**Problem details:** Before copying the entries, remove the pictures; everything else stays exactly as it is.

**Source data:**
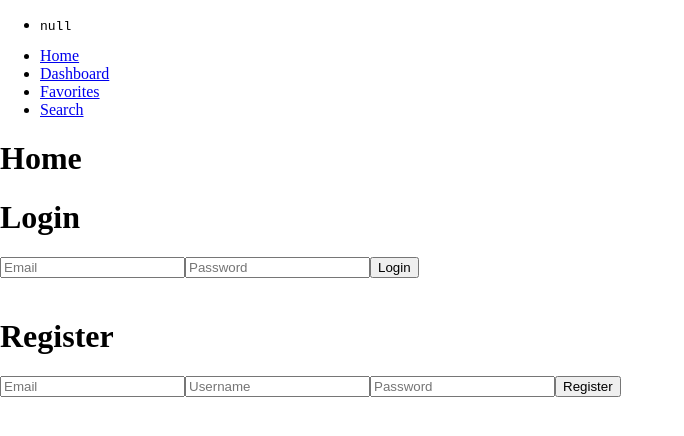
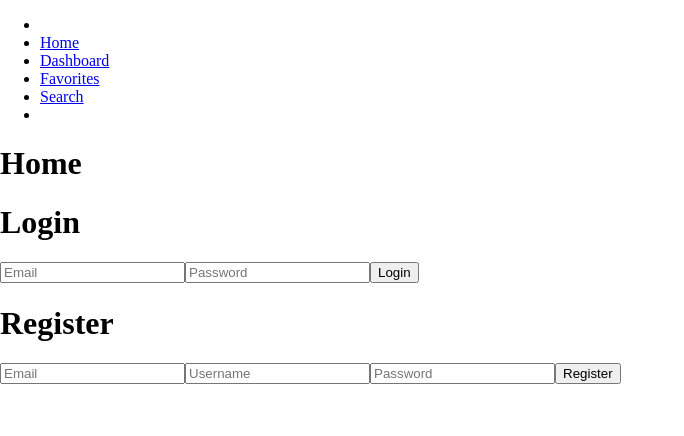
Before and after one commit to plaetzaw/GameBargins-Client, a Next.js app: page / in a window 1280 px wide. Shown: the top 436 px of the page, without its empty margins (0-684 px from the left). Built offline with nearby package versions, Linux system fonts and the light colour scheme.

Commit message:
Working on rendering errors on favorites if not logged-in

```diff
--- a/pages/components/molecules/Navbar.js
+++ b/pages/components/molecules/Navbar.js
@@ -3,13 +3,13 @@ import React, { useContext } from 'react'
 import { UserContext } from '../organisms/UserContext'
 
 const Navbar = () => {
-  const { user } = useContext(UserContext)
+  const { user, setUser } = useContext(UserContext)
 
   return (
     <nav>
       <ul>
         <li>
-          <pre>{JSON.stringify(user, null, 2)}</pre>
+          {user && <pre>Welcome {user.username}!</pre>}
         </li>
         <li>
           <Link href='/'>Home</Link>
@@ -23,6 +23,7 @@ const Navbar = () => {
         <li>
           <Link href='/search'>Search</Link>
         </li>
+        <li>{user && <button onClick={() => { setUser(null) }}>Logout</button>}</li>
       </ul>
     </nav>
   )
--- a/pages/components/organisms/Login.js
+++ b/pages/components/organisms/Login.js
@@ -20,8 +20,8 @@ const Login = () => {
     const UserObj = {
       id: request.data.user.id,
       username: request.data.user.name,
-      email: request.data.user.email
-    //   token: request.data.token
+      email: request.data.user.email,
+      token: request.data.token
     }
     setUser(UserObj)
     console.log(UserObj)
--- a/pages/components/organisms/UserContext.js
+++ b/pages/components/organisms/UserContext.js
@@ -1,3 +1,9 @@
 import { createContext } from 'react'
 
 export const UserContext = createContext(null)
+// export const UserContext = createContext({
+//   id: undefined,
+//   username: undefined,
+//   email: undefined,
+//   token: undefined
+// })
--- a/pages/dashboard/index.js
+++ b/pages/dashboard/index.js
@@ -1,5 +1,5 @@
-import { useState, useEffect } from 'react'
-// import { UserContext } from '../components/organisms/UserContext'
+import { useState, useEffect, useContext } from 'react'
+import { UserContext } from '../components/organisms/UserContext'
 import axios from 'axios'
 import StoreCard from '../components/molecules/StoreCard'
 import GamesCard from '../components/molecules/GameDealCards'
--- a/pages/index.js
+++ b/pages/index.js
@@ -7,7 +7,7 @@ import Register from './components/organisms/Register'
 
 const Home = () => {
   const { user } = useContext(UserContext)
-
+  // I'll render the introtext component alone when removing the login and register
   return (
     <div>
 
@@ -18,9 +18,7 @@ const Home = () => {
       </Head>
 
       <h1>Home</h1>
-      <Login />
-      <br />
-      <Register />
+      {!user ? (<><Login /> <Register /></>) : null}
 
     </div>
   )
```
Also changed, not shown: pages/favorites/index.js (+6 -2 lines).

**Solution to this task:**
Before and after one commit to plaetzaw/GameBargins-Client, a Next.js app: page / in a window 1280 px wide. Shown: the top 436 px of the page, without its empty margins (0-684 px from the left). Built offline with nearby package versions, Linux system fonts and the light colour scheme.

Commit message:
Working on rendering errors on favorites if not logged-in

```diff
--- a/pages/components/molecules/Navbar.js
+++ b/pages/components/molecules/Navbar.js
@@ -3,13 +3,13 @@ import React, { useContext } from 'react'
 import { UserContext } from '../organisms/UserContext'
 
 const Navbar = () => {
-  const { user } = useContext(UserContext)
+  const { user, setUser } = useContext(UserContext)
 
   return (
     <nav>
       <ul>
         <li>
-          <pre>{JSON.stringify(user, null, 2)}</pre>
+          {user && <pre>Welcome {user.username}!</pre>}
         </li>
         <li>
           <Link href='/'>Home</Link>
@@ -23,6 +23,7 @@ const Navbar = () => {
         <li>
           <Link href='/search'>Search</Link>
         </li>
+        <li>{user && <button onClick={() => { setUser(null) }}>Logout</button>}</li>
       </ul>
     </nav>
   )
--- a/pages/components/organisms/Login.js
+++ b/pages/components/organisms/Login.js
@@ -20,8 +20,8 @@ const Login = () => {
     const UserObj = {
       id: request.data.user.id,
       username: request.data.user.name,
-      email: request.data.user.email
-    //   token: request.data.token
+      email: request.data.user.email,
+      token: request.data.token
     }
     setUser(UserObj)
     console.log(UserObj)
--- a/pages/components/organisms/UserContext.js
+++ b/pages/components/organisms/UserContext.js
@@ -1,3 +1,9 @@
 import { createContext } from 'react'
 
 export const UserContext = createContext(null)
+// export const UserContext = createContext({
+//   id: undefined,
+//   username: undefined,
+//   email: undefined,
+//   token: undefined
+// })
--- a/pages/dashboard/index.js
+++ b/pages/dashboard/index.js
@@ -1,5 +1,5 @@
-import { useState, useEffect } from 'react'
-// import { UserContext } from '../components/organisms/UserContext'
+import { useState, useEffect, useContext } from 'react'
+import { UserContext } from '../components/organisms/UserContext'
 import axios from 'axios'
 import StoreCard from '../components/molecules/StoreCard'
 import GamesCard from '../components/molecules/GameDealCards'
--- a/pages/index.js
+++ b/pages/index.js
@@ -7,7 +7,7 @@ import Register from './components/organisms/Register'
 
 const Home = () => {
   const { user } = useContext(UserContext)
-
+  // I'll render the introtext component alone when removing the login and register
   return (
     <div>
 
@@ -18,9 +18,7 @@ const Home = () => {
       </Head>
 
       <h1>Home</h1>
-      <Login />
-      <br />
-      <Register />
+      {!user ? (<><Login /> <Register /></>) : null}
 
     </div>
   )
```
Also changed, not shown: pages/favorites/index.js (+6 -2 lines).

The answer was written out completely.